Dan Monson took Gonzaga to the Elite Eight in 2002 and became a hot coaching property who got to choose between staying at Gonzaga or moving to either Washington or Minnesota.
He chose Minnesota, stayed for seven full seasons and resigned during a 2-5 start to the 2006 season.
He’s at Long Beach State now, and will face Washington at 8 p.m. Tuesday at Hec Ed.
Naturally, it was a logical time to talk about what might have been. Here’s some of that interview from this afternoon:
On advice to current coach Mark Few about possibly leaving Gonzaga: “Mark and I have had that conversation 20 times, and every time I’ve told him the same thing: ‘You’re crazy to leave.’ It’s a different job now. And again, I don’t regret what I did, but I think he learned from what happened at Minnesota. But he’s got everything there. When I left, there wasn’t an opportunity to win a national championship or do the things to sustain it. … The school deserves a lot of credit for what they did, the resources that they provided there and elevated them to a major program with facilities and resources.”
On whether UW also is at a level where a national title is possible: Absolutely. I felt that watching that Virginia game that they were – again, it’s so early in the season, but you watch Duke, you watch Michigan State, you watches these teams – and I felt that was the best game I had seen anybody play during the early season. Now, does that mean they’re going to win the national championship: No. But I think if it would have been played that day, there was nobody who played better in the preseason than they did against Virginia.
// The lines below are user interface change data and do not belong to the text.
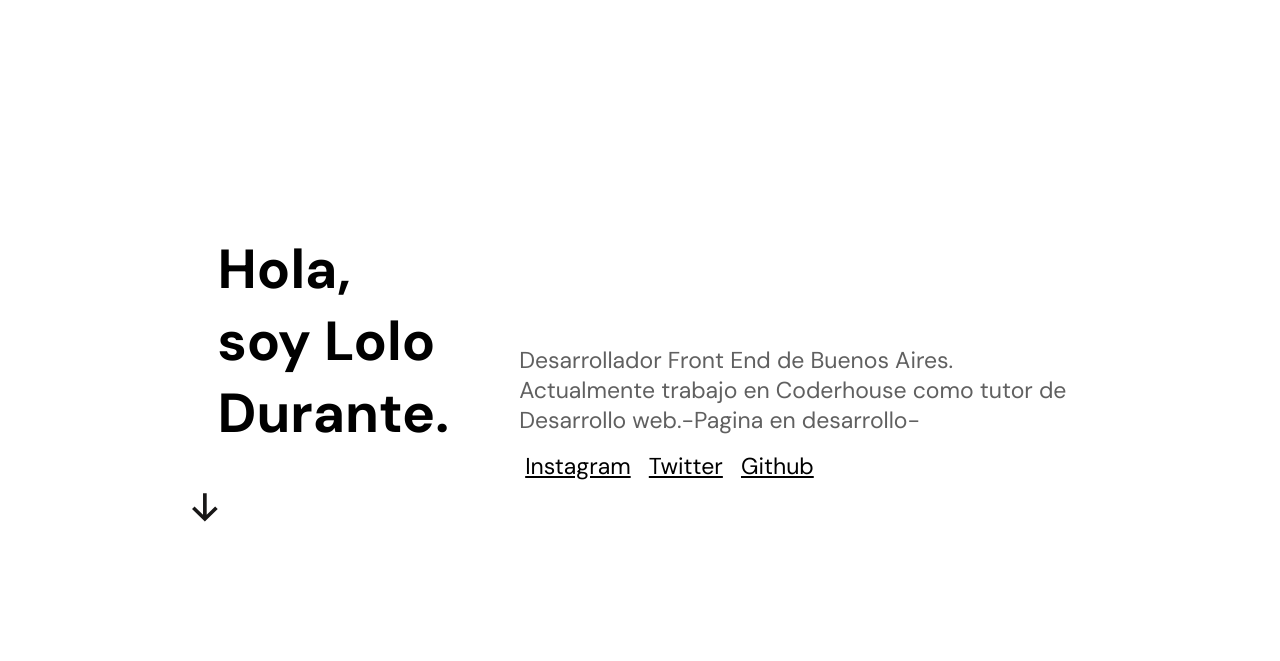
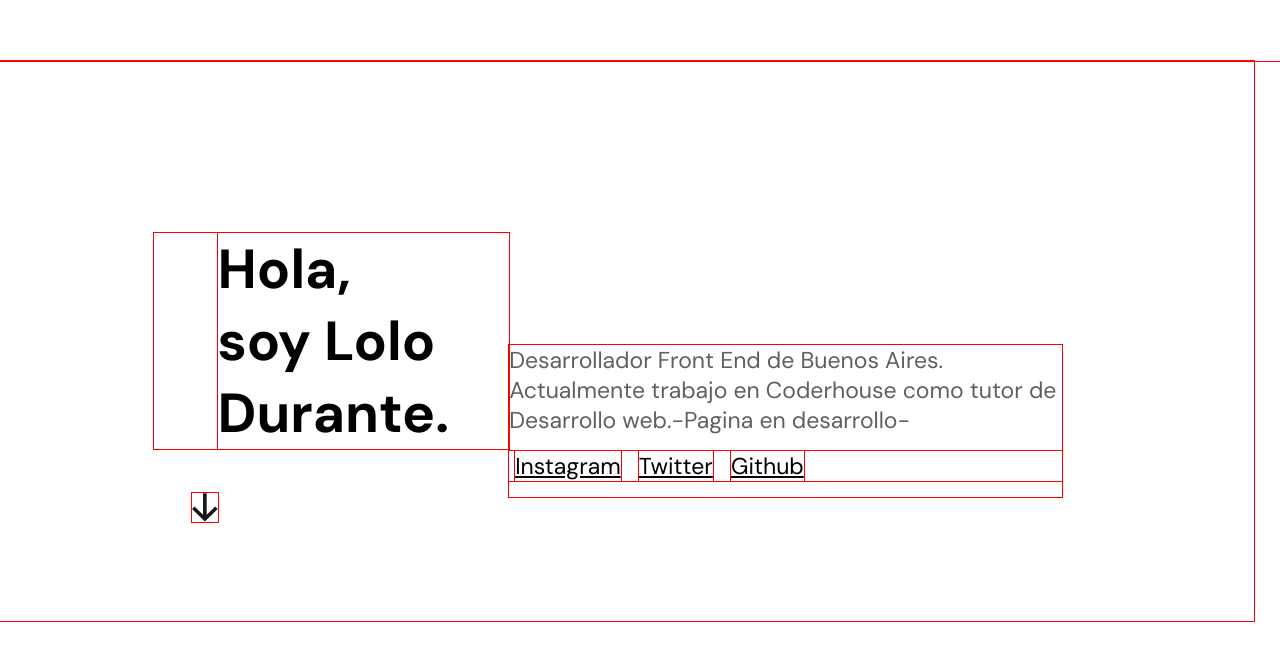
Before and after one commit to loleiii/portafolio, a website: page index.html in a window 1280 px wide. Shown: the part 139-800 px from the top of the page. Drawn offline with nearby package versions, Linux system fonts and the light colour scheme; a script that the page names is missing.

Commit message:
toDoUpdate

```diff
--- a/css/index.scss
+++ b/css/index.scss
@@ -10,6 +10,9 @@ html {
 	margin: 0;
 	padding: 0;
 }
+* {
+	outline: 1px solid #f00 !important;
+  }
 iframe{
 	background-color: white;
 }
@@ -39,7 +42,7 @@ hr {
 }
 .landingPage {
 	height: 70vh;
-	width: 100vw;
+	width: 98vw;
 	display: flex;
 	flex-direction: column;
 	img {
```
Also changed, not shown: css/index.css, 1 other file.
And even the Kentucky and Michigan State game proves that they are at an elite level, because those games were one-possession games. They (showed) that they can play with anybody in the country and it’s going to be a matter of the team improving. Nobody wins a national championship in November or December. They’re going to have to keep going, but he’s certainly got them on the right track.
On whether UW and Gonzaga should play each other: This is home. If I was a fan – which I am, to the Northwest – I think it’s a great game. Am I an administrator? Am I Lorenzo and Mark? I’m not in those positions. I don’t know scheduling conflicts, whatever it is they have going, I don’t know all that. But if I’m my dad, and I’m 76, and I’m on the couch, I want to see those two teams play. What a great game. You see those two teams right now, where those teams are at: What a great game to watch. I think it’s too bad in that regard.
On whether he saw such potential at UW in 2002: If I had a crystal ball, when (then-UW athletic director) Barbara Hedges talked to me, it might have been a different conversation we had in those days. He’s done a fabulous job. I remember when Barbara and I were talking and looking at it, and at that point Minnesota had had one losing season in 15 years, and this place had had maybe three winning seasons. Minnesota was averaging 15,000-13,000 people, (Washington) was averaging 3,000 people at that time. … In a quick period of time he has turned this into a power basketball situation. He fits here so well too: He played here, he has so many ties to the area, being able to keep the players here. They’ve just done a fantastic job. I would say right now he has separated himself from a lot of schools in this leaue.
“I had Husky posters in my bedroom as a kid. This was always my dream to come to school here. I always thought a kid would be crazy not to, because I was born and raised in the state of Washington. But when I looked at it from Minnesota, it didn’t have the tradition and it didn’t have the support and stuff that it does right now. And again, that doesn’t happen just with Lorenzo. I think the administration and everybody here and really take this program to another level. To get Abdul Gaddy to come here, to get Isaiah Thomas to come here – 15 years ago that wasn’t happening. And they’ve really got this thing right now at an elite level program.”